One of the relatives of a Nurturing Opportunities for Women (NOW) participant, Jeddy Allieu, is a women’s leader in Makka who was a part of the leadership problem. One day, Jeddy Allieu attended the NOW family session (which invites family members of NOW participants). The session focused on effective communication for community and household development. After the blindfold activity, where partners lead each other through an obstacle course with one person blindfolded, she found the session very interactive, interesting, and meaningful. She went back home and started reflecting on the learning she received from the family session. She then realized that the women’s leaders have been making mistakes in their decisions and the exclusion of other women in the community benefit.

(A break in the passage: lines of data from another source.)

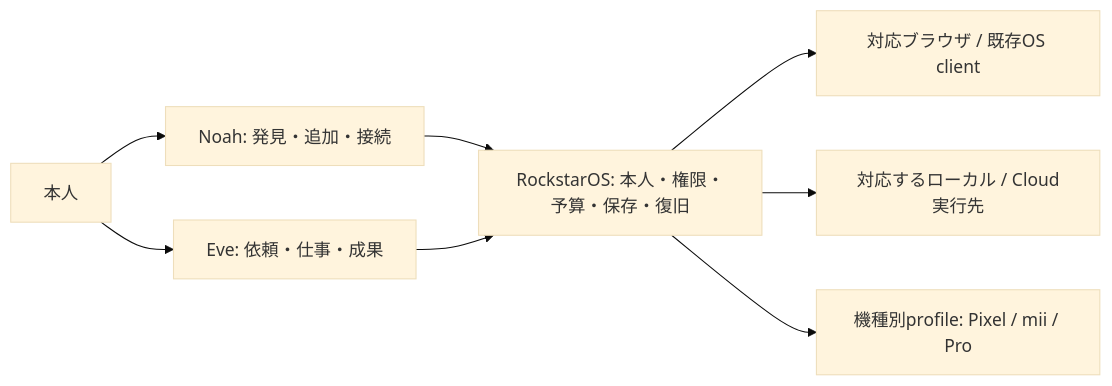
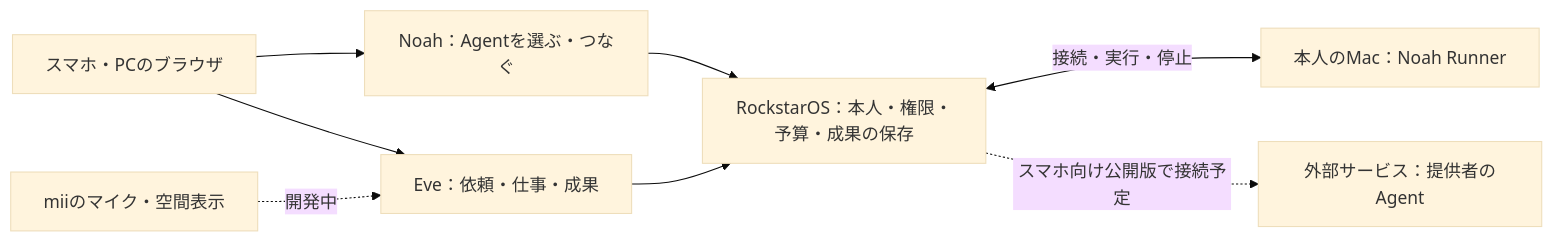
Before and after one commit to k999ln/rock: the diagram in README.md, drawn with Mermaid (base theme). The commit also changed other lines of this file and 1 other file, not shown here.

Commit message:
Show the two Noah execution paths in the overview diagram

````diff
--- a/README.md
+++ b/README.md
@@ -33,10 +33,10 @@
 ```mermaid
 flowchart LR
-  U[本人] --> N[Noah: 発見・追加・接続]
-  U --> E[Eve: 依頼・仕事・成果]
+  B[スマホ・PCのブラウザ] --> N[Noah：Agentを選ぶ・つなぐ]
+  B --> E[Eve：依頼・仕事・成果]
+  M[miiのマイク・空間表示] -. 開発中 .-> E
   N --> R
-  E --> R[RockstarOS: 本人・権限・予算・保存・復旧]
-  R --> B[対応ブラウザ / 既存OS client]
-  R --> L[対応するローカル / Cloud実行先]
-  R --> H[機種別profile: Pixel / mii / Pro]
+  E --> R[RockstarOS：本人・権限・予算・成果の保存]
+  R <-->|接続・実行・停止| L[本人のMac：Noah Runner]
+  R -. スマホ向け公開版で接続予定 .-> A[外部サービス：提供者のAgent]
 ```
````
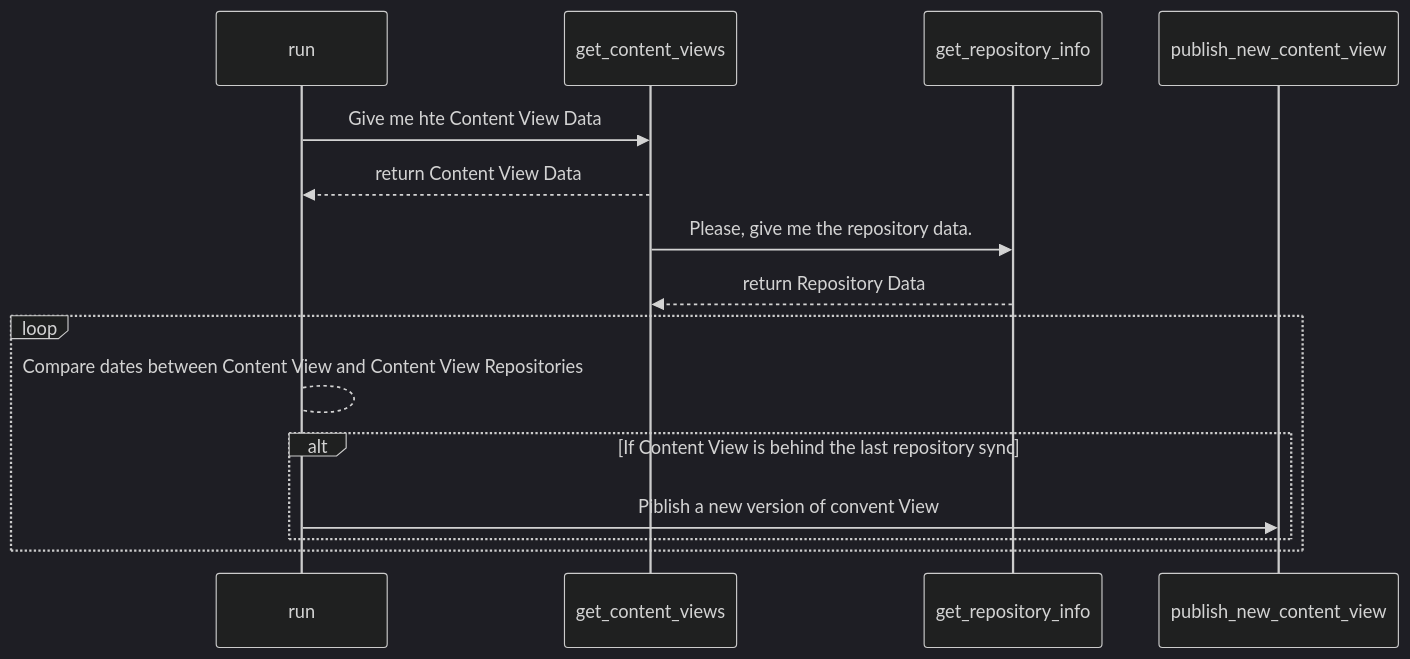
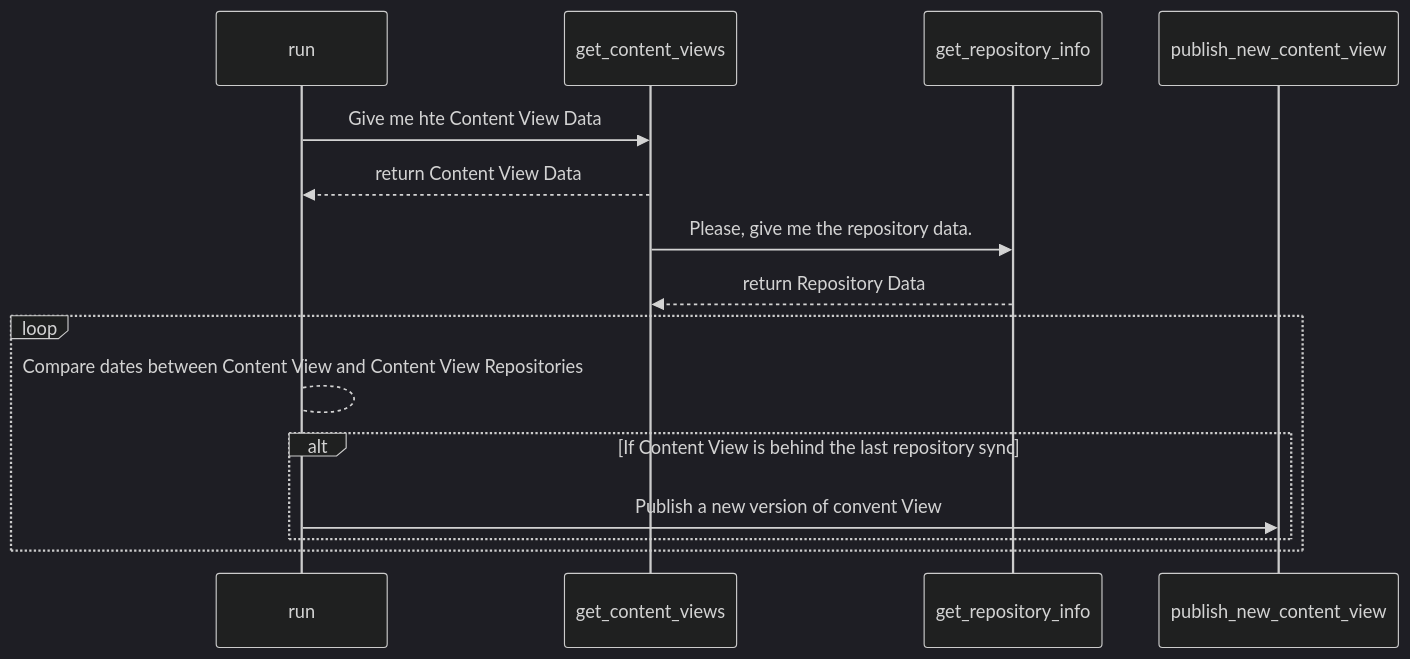
The diagram in README.md (ambrisolla/katello-publish-content-view), drawn with Mermaid (dark theme) before and after one commit.

Commit message:
add script

````diff
--- a/README.md
+++ b/README.md
@@ -52,14 +52,14 @@
 ```mermaid
 sequenceDiagram
     run->>get_content_views: Give me hte Content View Data
     get_content_views-->>run: return Content View Data
     get_content_views->>get_repository_info: Please, give me the repository data.
     get_repository_info-->>get_content_views: return Repository Data
     loop
       run-->run:Compare dates between Content View and Content View Repositories
       alt If Content View is behind the last repository sync
-          run->>publish_new_content_view: Piblish a new version of convent View
+          run->>publish_new_content_view: Publish a new version of convent View
       end
     end
     
 ```
````
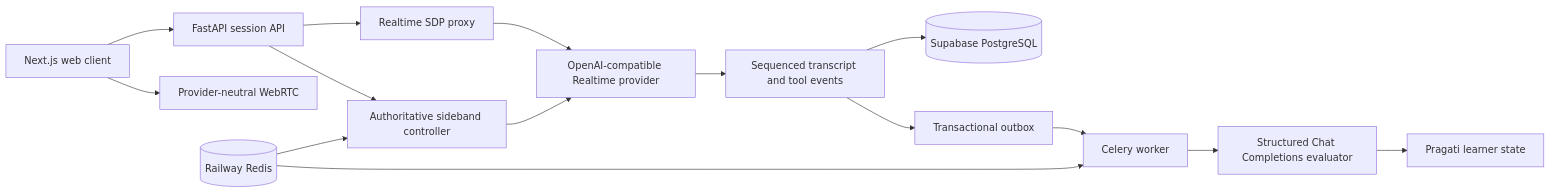
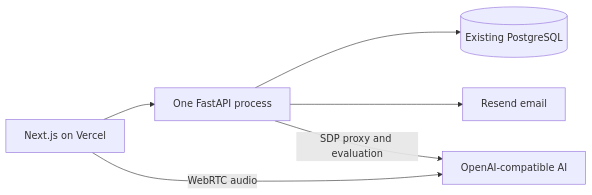
Before and after one commit to chintan-27/VishwaVaani: the diagram in docs/architecture/system-architecture.md, drawn with Mermaid. The commit also changed other lines of this file and 50 other files, not shown here.

````diff
--- a/docs/architecture/system-architecture.md
+++ b/docs/architecture/system-architecture.md
@@ -10,17 +7,8 @@
 ```mermaid
 flowchart LR
-    Browser[Next.js web client] --> SessionAPI[FastAPI session API]
-    Browser --> WebRTC[Provider-neutral WebRTC]
-    SessionAPI --> SDP[Realtime SDP proxy]
-    SDP --> Provider[OpenAI-compatible Realtime provider]
-    SessionAPI --> Controller[Authoritative sideband controller]
-    Controller --> Provider
-    Provider --> Events[Sequenced transcript and tool events]
-    Events --> PostgreSQL[(Supabase PostgreSQL)]
-    Events --> Outbox[Transactional outbox]
-    Outbox --> Worker[Celery worker]
-    Worker --> Evaluator[Structured Chat Completions evaluator]
-    Evaluator --> Progress[Pragati learner state]
-    Redis[(Railway Redis)] --> Controller
-    Redis --> Worker
+    Browser[Next.js on Vercel] --> API[One FastAPI process]
+    API --> PostgreSQL[(Existing PostgreSQL)]
+    API --> Resend[Resend email]
+    Browser -->|WebRTC audio| AI[OpenAI-compatible AI]
+    API -->|SDP proxy and evaluation| AI
 ```
````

Jeddy visited her co-leaders and explained to them what she learned from the session and her idea to bring peace between the women’s leadership and the community women. The leaders realized that their actions were not effective and caused discord in the community. They discussed strategies they could use to bring peace and harmony especially related to their communication style. At first when the leaders invited the community women to the reconciliation meeting, the women refused to honor their invitation due to the bad treatment from the leaders. The leaders called a second meeting to tender their apology for their unfair leadership and to ask them to start working as one. Some women refused the invitation, but NOW participants worked to convince the women to attend. At the end, most community women attended the meeting. In the meeting, the women’s leadership started delegating some of their leadership responsibilities to ordinary community women to increase transparency and accountability.
There is now peace between leaders and the community women. The women are now the first people that come to the meeting hall. “When there is accountability and transparency between leaders and community members, unity and development prevails in the community,” said Jeddy Allieu. Now in Makka, women are highly engaged and involved in all community discussions and they are now the ones that prepare all necessary materials for meetings. In a jam-packed community meeting the chairlady for the NOW participants (Adama Mohamed) said, “When there is oneness and respect for each other in the community, development prevails.”
Author: Bernadette Mustapha